It is a strange time.
I know that many of you are in the same boat. I found myself wondering what I can do, from here, to help other families who are suddenly at home all the time with kids, and here are a few things that crossed my mind:
1) I love helping you find good books for your kids, and I know that the long days at home may call for great new read-alouds, or chapter books for a school-age reader now passing the time at home. Or books full of art project ideas. Or books with elaborate pictures that will keep little kids busy for a while. You are always welcome to email me (email@example.com), and I will do my best to help you find the book (or books!) you’re looking for. (You don’t even really have to know what you want. Just tell me a little about you and your family, and I’ll come up with a short list of ideas for you.)
2) The Little Book, Big Story book list is always available to you!
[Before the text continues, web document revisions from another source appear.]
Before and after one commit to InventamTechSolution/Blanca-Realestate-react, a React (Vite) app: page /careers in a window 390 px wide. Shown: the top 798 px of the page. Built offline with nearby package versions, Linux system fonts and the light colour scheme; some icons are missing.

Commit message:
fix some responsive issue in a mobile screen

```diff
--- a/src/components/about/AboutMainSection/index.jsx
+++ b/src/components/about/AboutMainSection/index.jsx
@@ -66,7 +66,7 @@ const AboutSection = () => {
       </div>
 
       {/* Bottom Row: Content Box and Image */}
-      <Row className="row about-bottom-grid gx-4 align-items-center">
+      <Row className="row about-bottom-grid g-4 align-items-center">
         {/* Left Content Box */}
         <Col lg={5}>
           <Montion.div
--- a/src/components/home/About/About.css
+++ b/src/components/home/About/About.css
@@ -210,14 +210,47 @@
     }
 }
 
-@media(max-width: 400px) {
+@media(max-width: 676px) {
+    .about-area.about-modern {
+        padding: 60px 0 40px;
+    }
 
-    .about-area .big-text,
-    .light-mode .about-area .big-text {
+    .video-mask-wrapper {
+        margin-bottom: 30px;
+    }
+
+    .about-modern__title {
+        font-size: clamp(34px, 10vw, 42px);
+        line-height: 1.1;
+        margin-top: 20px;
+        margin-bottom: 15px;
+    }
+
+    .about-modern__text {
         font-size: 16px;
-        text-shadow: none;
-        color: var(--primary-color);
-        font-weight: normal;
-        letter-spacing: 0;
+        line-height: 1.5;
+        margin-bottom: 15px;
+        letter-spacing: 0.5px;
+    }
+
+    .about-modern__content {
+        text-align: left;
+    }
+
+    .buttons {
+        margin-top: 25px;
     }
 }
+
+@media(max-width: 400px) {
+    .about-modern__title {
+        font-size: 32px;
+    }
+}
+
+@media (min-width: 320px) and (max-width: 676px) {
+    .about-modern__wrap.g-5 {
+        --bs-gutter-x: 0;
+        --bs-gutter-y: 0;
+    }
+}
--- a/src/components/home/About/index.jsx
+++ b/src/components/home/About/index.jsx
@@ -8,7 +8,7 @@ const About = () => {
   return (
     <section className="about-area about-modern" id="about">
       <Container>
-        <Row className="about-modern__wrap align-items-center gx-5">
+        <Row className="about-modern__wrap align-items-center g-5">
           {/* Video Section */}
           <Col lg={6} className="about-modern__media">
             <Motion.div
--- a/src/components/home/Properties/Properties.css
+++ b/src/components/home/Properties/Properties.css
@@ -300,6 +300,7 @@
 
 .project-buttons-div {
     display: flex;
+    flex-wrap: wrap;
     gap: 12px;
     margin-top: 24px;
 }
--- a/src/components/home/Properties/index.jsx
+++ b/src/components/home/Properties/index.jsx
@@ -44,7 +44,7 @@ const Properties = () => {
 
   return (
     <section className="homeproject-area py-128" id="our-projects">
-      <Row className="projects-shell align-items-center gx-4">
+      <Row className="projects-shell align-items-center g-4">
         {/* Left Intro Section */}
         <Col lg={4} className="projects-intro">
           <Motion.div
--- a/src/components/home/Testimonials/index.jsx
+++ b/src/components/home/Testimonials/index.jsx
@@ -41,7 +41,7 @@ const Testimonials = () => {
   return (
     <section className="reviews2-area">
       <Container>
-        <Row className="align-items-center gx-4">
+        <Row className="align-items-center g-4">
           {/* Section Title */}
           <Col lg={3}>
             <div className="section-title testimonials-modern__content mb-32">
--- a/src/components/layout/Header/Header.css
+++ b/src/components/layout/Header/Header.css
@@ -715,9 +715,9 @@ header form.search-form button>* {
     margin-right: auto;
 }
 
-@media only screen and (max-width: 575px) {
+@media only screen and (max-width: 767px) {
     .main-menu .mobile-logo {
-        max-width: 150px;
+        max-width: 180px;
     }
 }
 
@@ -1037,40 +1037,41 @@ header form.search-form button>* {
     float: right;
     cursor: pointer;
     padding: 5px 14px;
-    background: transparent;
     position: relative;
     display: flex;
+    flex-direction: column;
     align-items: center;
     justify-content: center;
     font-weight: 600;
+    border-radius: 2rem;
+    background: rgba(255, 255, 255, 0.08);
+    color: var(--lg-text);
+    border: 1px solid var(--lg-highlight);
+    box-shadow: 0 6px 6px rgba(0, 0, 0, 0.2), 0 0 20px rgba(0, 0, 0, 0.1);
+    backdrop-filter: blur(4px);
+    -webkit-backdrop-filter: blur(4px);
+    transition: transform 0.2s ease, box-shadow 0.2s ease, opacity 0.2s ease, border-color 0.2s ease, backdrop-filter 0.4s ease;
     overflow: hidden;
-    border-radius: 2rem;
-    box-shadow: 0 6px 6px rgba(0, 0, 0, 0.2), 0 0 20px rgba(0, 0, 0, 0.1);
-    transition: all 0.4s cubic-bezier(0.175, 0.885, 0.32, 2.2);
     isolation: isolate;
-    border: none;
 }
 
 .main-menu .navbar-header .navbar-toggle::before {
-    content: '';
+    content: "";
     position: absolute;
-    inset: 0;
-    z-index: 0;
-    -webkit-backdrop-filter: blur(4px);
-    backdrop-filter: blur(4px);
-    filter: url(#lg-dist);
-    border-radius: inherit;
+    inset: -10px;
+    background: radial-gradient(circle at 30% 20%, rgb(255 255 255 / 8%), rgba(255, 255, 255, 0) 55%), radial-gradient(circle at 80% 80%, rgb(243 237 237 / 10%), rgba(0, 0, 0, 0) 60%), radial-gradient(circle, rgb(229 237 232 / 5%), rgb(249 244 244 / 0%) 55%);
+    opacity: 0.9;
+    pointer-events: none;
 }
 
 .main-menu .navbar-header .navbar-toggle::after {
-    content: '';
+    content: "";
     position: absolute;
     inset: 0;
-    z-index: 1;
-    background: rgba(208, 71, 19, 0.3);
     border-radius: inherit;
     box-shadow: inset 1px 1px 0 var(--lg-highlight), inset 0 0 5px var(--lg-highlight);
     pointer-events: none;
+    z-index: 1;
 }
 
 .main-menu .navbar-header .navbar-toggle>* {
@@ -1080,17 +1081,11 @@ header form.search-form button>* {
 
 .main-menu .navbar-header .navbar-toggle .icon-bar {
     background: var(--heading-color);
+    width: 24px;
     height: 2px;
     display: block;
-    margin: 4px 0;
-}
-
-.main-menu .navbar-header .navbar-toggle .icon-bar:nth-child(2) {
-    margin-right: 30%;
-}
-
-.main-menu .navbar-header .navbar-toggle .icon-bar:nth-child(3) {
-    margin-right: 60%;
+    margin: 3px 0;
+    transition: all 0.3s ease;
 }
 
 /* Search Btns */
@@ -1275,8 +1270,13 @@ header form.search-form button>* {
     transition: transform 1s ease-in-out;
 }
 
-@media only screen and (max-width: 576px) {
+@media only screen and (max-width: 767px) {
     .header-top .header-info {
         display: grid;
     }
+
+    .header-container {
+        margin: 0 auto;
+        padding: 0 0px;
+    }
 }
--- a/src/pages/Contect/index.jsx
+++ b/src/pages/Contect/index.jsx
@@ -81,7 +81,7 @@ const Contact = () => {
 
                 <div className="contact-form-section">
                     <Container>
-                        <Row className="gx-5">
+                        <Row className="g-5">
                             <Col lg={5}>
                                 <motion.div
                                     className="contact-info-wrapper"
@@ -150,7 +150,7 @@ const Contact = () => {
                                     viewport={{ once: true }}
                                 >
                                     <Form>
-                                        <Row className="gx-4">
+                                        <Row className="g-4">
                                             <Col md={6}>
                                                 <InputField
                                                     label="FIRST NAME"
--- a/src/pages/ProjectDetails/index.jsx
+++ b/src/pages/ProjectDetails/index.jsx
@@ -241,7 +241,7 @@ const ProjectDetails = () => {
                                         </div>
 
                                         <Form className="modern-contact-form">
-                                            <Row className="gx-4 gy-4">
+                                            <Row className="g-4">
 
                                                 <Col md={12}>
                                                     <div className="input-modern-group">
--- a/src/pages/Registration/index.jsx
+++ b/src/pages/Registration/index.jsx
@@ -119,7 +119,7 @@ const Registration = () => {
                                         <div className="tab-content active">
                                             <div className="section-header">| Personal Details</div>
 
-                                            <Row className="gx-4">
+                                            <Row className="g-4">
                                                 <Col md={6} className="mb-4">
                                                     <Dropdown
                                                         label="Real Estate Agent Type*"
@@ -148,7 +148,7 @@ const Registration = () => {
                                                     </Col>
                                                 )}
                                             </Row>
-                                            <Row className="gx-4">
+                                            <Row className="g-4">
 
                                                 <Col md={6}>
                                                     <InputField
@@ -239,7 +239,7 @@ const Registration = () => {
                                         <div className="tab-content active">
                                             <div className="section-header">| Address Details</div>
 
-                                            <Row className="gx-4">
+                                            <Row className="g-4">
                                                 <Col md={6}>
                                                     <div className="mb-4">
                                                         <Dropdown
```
It is organized by genre, and each book is labelled by age, and each title links to the full blog review (and each review contains a link to the book’s Amazon listing), so you should be able to find some new family favorites there. You can access the book list here.
3) If school closures mean that you are unexpectedly homeschooling, I would love to help in any way I can. Please feel free to email me (firstname.lastname@example.org). I may not be able to answer your questions myself, but I may be able to help direct you toward someone who can. And a lot of curriculum publishers and online programs are offering free or dirt-cheap resources right now for families like yours. I may be able to connect you with some that suit your family. (Do you know of any good ones? Please share them in the comments below!)
4) Lastly, I’m going to keep sharing good books here. Because we’re in the middle of Lent, I already had some great, gospel-filled books scheduled, and I love that we get to keep reminding each other of the truth even now, when things seem so uncertain. But God is not uncertain. He is steadfast and unchanging, and though we are living through one of scarier chapters of his story now, we know that this story has a happy ending.
And that is what today’s book review is all about.
Jesus is surprising: A God that became a baby? A master that serves his servants? A king that dies for his people? This is the truth at the heart of God’s Very Big Surprise.
In this latest book in the wonderful Tales That Tell the Truth series, Randall Goodgame (of Slugs & Bugs!) uses the parable of the good master to tell the story of Jesus’ ascension and return. He also weaves the gospel into the story. And he gives us a vision for what we can do to serve Jesus while we wait for his return.
This is a small picture book, but it is filled with big and glorious truths. And they are truths our families need to hear again and again right now: God knows the end of our story! None of this comes as a surprise to him! I am so grateful for books like this one, that encourage adults as well as kids.
You can find the rest of the books in the Tales That Tell the Truth series (and I really hope you read them all) right here.
God’s Very Big Surprise
Randall Goodgame; Catalina Echeverri (2020)
Disclosure: I did receive a copy of this book for review, but I was not obligated to review this book or compensated for my review in any way. I share this book with you because I love it, not because I was paid to do so.
Hang in there, friends.